To stop Braxton Hicks contractions, drink a glass or two of water, milk or herbal tea to reduce dehydration. Change your position. If the contractions started while you were resting, take a short walk. If you were active, sit or lie down for a while. Relax with a warm bath, but limit it to less than 30 minutes. Use the opportunity to practice the relaxation and breathing techniques you plan to use during labor. Call your doctor or midwife for advice if your efforts to slow your Braxton Hicks contractions aren't successful.
- American Pregnancy Association: Braxton Hicks Contractions; November 2006
- BabyCenter: Braxton Hicks Contractions; March 2008
- eMedTV: Braxton Hicks Contractions; Arthur Schoenstadt; September 2008
- What to Expect: Contractions During Pregnancy or Braxton Hicks Contractions
- What to Expect: No Braxton Hicks?
- Photo Credit Goodshoot/Goodshoot/Getty Images
How to Cope With Braxton Hicks Contractions
If you have been very active recently and start having Braxton Hicks contractions, ceasing your activity can help minimize your contractions. 4.
How to Identify Contractions

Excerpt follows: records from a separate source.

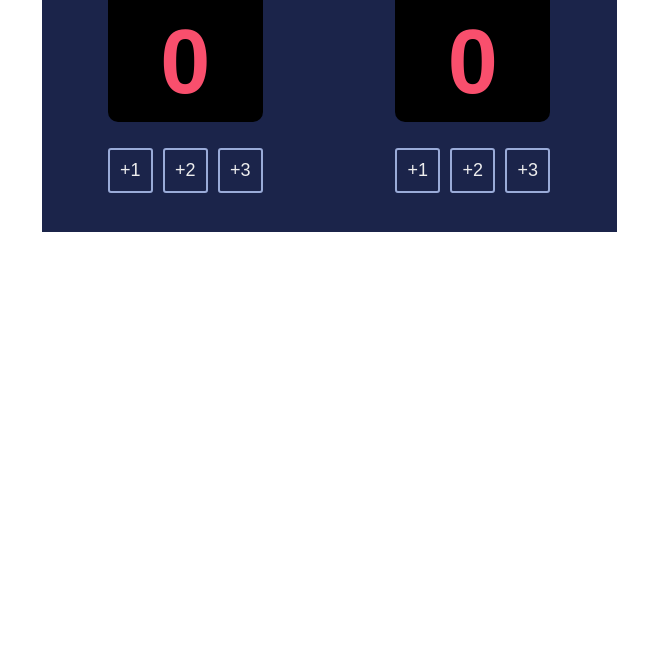
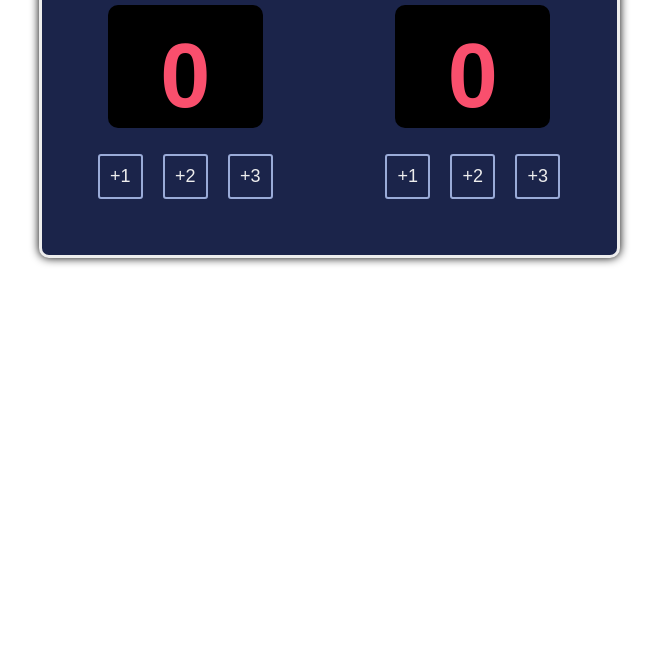
Before and after one commit to Enriquepk/Scrimba-Mini-Projects, a plain HTML site: page Basketball-Counter/basketball.html in a window 1280 px wide. Shown: the part 153-800 px from the top of the page, without its empty margins (311-969 px from the left). Drawn offline with Linux system fonts and the light colour scheme; a web font is replaced by a local one.

Commit message:
javascript & centering with css

```diff
--- a/Basketball-Counter/basketball.css
+++ b/Basketball-Counter/basketball.css
@@ -1,7 +1,7 @@
 @import url('https://fonts.cdnfonts.com/css/cursed-timer-ulil');
 
 body {
-    margin: 0;
+    margin: 20px 0;
     display: flex;
     justify-content: center;
     font-family: Verdana, Geneva, Tahoma, sans-serif;
@@ -14,6 +14,9 @@ body {
     width: 575px;
     height: 385px;
     background-color: #1B244A;
+    border: 3px solid #EEEEEE;
+    border-radius: 10px;
+    box-shadow: 0 0 10px black;
 }
 
 .teams {
@@ -22,6 +25,12 @@ body {
 }
 
 #home-site {
+    display: flex;
+    flex-direction: column;
+    align-items: center;
+}
+
+#guest-site {
     display: flex;
     flex-direction: column;
     align-items: center;
@@ -42,22 +51,27 @@ body {
     border-radius: 10px;
 }
 
-#add-num {
-    display: flex;
-    gap: 10px;
-    margin-top: 26px;
-}
 
 .border-num {
     border: 2px solid #9AABD8;
     border-radius: 3px;
     width: 45px;
     height: 45px;
-    display: flex;
-    justify-content: center;
-    align-items: center;
     background-color: #1B244A;
     font-family: 'Cursed Timer ULiL', sans-serif;
     color: #EEEEEE;
     font-size: 18px;
+    display: flex;
+    justify-content: center;
+    align-items: center;
+    margin-right: 10px;
+    margin-left: 10px;
 }
+
+.border-con {
+    margin-top: 26px;
+    display: flex;
+    justify-content: center;
+    margin-bottom: 69px;
+
+}
--- a/Basketball-Counter/basketball.html
+++ b/Basketball-Counter/basketball.html
@@ -11,20 +11,20 @@
     <div class="container">
       <div id="home-site">
         <h3 class="teams">HOME</h3>
-        <h4 class="score">0</h4>
-        <div id="add-num">
-            <button class="border-num">+1</button>
-            <button class="border-num">+2</button>
-            <button class="border-num">+3</button>
+        <h4 class="score" id="count-el-home">0</h4>
+        <div class="border-con">
+            <button class="border-num" id="increment1-btn" onclick="increment1home()">+1</button>
+            <button class="border-num" id="increment2-btn" onclick="increment2home()">+2</button>
+            <button class="border-num" id="increment3-btn" onclick="increment3home()">+3</button>
         </div>
       </div>
       <div id="guest-site">
         <h3 class="teams">GUEST</h3>
-        <h4 class="score">0</h4>
-        <div id="add-num">
-            <button class="border-num">+1</button>
-            <button class="border-num">+2</button>
-            <button class="border-num">+3</button>
+        <h4 class="score" id="count-el-guest">0</h4>
+        <div class="border-con">
+            <button class="border-num" id="increment1-btn" onclick="increment1guest()">+1</button>
+            <button class="border-num" id="increment2-btn" onclick="increment2guest()">+2</button>
+            <button class="border-num" id="increment3-btn" onclick="increment3guest()">+3</button>
         </div>
       </div>
     </div>
--- a/Basketball-Counter/basketball.js
+++ b/Basketball-Counter/basketball.js
@@ -0,0 +1,34 @@
+let countHome = 0
+let countGuest = 0
+let countElHome = document.getElementById("count-el-home")
+let countElGuest = document.getElementById("count-el-guest")
+
+function increment1home() {
+    countHome += + 1
+    countElHome.textContent = countHome
+}
+
+function increment2home() {
+    countHome += + 2
+    countElHome.textContent = countHome
+}
+
+function increment3home() {
+    countHome += + 3
+    countElHome.textContent = countHome
+}
+
+function increment1guest() {
+    countGuest += + 1
+    countElGuest.textContent = countGuest
+}
+
+function increment2guest() {
+    countGuest += + 2
+    countElGuest.textContent = countGuest
+}
+
+function increment3guest() {
+    countGuest += + 3
+    countElGuest.textContent = countGuest
+}
```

Braxton Hicks contractions (also called "practice contractions") are a common part of pregnancy for almost all women during the second and third...
Symptoms of Pregnancy at 8 Months
Unlike real contractions, Braxton Hicks contractions do not continue to intensify over time and will typically stop with a change ... He...
36 Weeks Pregnant Pain
Frequently occurring during week 36 of your pregnancy, Braxton-Hicks contractions are your body's effort to prepare your uterus for real contractions and...
How to Make Contractions Stronger
How to Cope With Braxton Hicks Contractions. Change your position. ... Thigh contractions are great exercises for strengthening your stomach muscles.
How to Ease Abdominal Pain During Pregnancy
See your gynecologist to determine the cause of abdominal discomfort with advice from ... some Braxton Hicks Contractions, which are practice pains...
How to Assess Contractions by Palpation
If you are pregnant and experiencing Braxton Hicks or pre-labor contractions, you can use uterine palpation to determine the relative strength of...
What Are the Causes of Premature Contractions in Pregnancy?
What Are the Causes of Premature Contractions in Pregnancy?. Pregnancy is an exciting, stressful and scary time in your life. ... What...
How to Time Contractions
How to Tell the Difference Between Braxton-Hicks and Real Contractions; Print this article; Things You'll Need. A stopwatch or watch with a...